Lacquette is 1st First Nations Woman on Canadian Women’s Olympic Hockey Team

Twitter. At the young age of 25, Brigette Lacquette (Cote First Nation in Saskatchewan) is the 1st First Nations woman ever selected for the Canadian women's Olympic hockey team.

Vincent Schilling

Cote First Nation Olympian Brigette Lacquette has also played during the First Nations Winter Games

For the first time in Canadian Olympic history, a First Nations woman will be on the roster of Canada’s Olympic Hockey Team. Brigette Lacquette, 25, is a member of the Cote First Nation in Saskatchewan.

“To represent Canada being the first First Nation is such an honor to me,” said Brigette Lacquette, in a CBC news article by Brad Bellegarde. According to the article, Lacquette says watching Nunavut’s Jordin Tootoo play for Team Canada in the 2003 World Junior Championships was her inspiration.

Though she will be playing defense for the Canadian women’s Olympic team in Pyeongchang, Lacquette has previously represented her country in the 2015 IIHF women’s world championships.

Lacquette started playing when she was five years old and grew up in the rural community of Mallard Manitoba. She says her father was her greatest motivator. “I spent a lot of time on the outdoor rink with my dad,” she said to the CBC.

Lacquette’s family history of the Cote First Nation has strong ties to the Saskatchewan’s First Nations sports world. Lacquette told the CBC, one of her great sports memories was playing in the Saskatchewan First Nations Winter Games with the Yorkton Tribal Council.

“My late grandpa was there watching. It was always nice to have him support me. He would always make it out. I know that weekend my parents couldn’t make it so my grandpa [did,]” Lacquette told the CBC.

“Just having him there and watching the games, and spending time with him that was one of my memories.”

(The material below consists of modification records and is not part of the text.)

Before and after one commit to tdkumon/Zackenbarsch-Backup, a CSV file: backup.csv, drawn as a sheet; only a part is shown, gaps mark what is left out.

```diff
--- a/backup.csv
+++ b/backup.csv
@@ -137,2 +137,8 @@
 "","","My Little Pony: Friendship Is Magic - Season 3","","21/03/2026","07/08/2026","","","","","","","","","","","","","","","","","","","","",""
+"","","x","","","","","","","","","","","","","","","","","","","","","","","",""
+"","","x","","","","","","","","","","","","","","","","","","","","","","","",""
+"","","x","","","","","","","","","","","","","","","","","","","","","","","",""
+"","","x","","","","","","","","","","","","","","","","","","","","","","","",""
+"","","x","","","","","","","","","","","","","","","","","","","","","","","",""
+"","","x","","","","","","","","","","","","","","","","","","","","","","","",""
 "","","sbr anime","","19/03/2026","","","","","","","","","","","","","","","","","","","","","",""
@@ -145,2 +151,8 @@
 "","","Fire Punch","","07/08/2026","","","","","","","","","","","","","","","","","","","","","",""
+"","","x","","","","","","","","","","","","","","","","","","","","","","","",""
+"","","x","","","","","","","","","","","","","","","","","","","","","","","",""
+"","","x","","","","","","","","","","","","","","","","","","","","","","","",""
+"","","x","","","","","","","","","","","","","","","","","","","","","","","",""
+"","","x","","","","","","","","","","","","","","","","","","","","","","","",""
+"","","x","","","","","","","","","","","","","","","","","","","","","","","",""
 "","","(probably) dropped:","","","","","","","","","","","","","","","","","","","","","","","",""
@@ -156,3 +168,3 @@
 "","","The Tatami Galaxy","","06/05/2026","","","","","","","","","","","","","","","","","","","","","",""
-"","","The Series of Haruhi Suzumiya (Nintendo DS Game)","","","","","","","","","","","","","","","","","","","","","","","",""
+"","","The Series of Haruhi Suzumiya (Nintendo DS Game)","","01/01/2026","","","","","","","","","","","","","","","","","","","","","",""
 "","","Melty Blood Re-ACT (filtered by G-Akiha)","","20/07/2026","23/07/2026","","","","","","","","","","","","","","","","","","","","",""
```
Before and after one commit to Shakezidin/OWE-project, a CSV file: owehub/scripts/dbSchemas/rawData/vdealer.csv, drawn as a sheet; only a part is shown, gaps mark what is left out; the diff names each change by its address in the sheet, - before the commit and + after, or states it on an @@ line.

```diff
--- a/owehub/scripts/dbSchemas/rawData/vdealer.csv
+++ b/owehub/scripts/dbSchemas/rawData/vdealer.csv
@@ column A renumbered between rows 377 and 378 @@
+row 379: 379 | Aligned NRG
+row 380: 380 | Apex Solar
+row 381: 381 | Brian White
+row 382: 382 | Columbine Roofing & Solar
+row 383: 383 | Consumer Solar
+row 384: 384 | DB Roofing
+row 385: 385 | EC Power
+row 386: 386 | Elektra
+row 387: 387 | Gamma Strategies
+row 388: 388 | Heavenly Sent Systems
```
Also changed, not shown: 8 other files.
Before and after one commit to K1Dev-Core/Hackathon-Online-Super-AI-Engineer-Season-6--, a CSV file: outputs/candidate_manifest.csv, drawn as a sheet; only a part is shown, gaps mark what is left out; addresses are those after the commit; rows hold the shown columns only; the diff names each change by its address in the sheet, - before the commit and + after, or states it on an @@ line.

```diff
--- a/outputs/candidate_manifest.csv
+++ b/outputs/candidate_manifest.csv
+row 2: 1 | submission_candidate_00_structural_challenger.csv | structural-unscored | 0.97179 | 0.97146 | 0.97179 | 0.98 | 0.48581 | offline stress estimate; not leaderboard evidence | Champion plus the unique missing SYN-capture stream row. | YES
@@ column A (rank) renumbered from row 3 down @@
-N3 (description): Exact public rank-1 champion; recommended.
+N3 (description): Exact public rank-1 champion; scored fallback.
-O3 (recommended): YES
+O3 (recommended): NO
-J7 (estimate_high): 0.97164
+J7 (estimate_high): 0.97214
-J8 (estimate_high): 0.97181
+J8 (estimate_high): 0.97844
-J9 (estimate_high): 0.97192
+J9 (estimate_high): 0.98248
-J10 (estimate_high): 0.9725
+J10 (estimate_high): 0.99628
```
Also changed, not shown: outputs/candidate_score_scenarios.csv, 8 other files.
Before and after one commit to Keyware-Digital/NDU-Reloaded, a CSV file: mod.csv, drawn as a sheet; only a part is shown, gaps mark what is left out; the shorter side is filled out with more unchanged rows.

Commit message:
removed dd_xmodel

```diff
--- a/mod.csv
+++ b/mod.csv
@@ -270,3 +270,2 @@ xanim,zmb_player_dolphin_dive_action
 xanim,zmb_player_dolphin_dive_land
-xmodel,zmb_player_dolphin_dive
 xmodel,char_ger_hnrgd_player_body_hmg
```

Lacquette expressed excitement in a tweet after the announcement last month, “Words can’t describe this feeling… So humbled and honored to represent this amazing country.”

In addition to her time on the ice, Lacquette also serves as a role model for a kids. As an athlete with Classroom Champions, Lacquette participates in the charitable organization’s year-long program connecting kids in Canada and athletes who share an Indigenous heritage.

Lacquette told the Calgary Herald, “I want to be the role model for them, just be the best player, the best person I can possibly be.”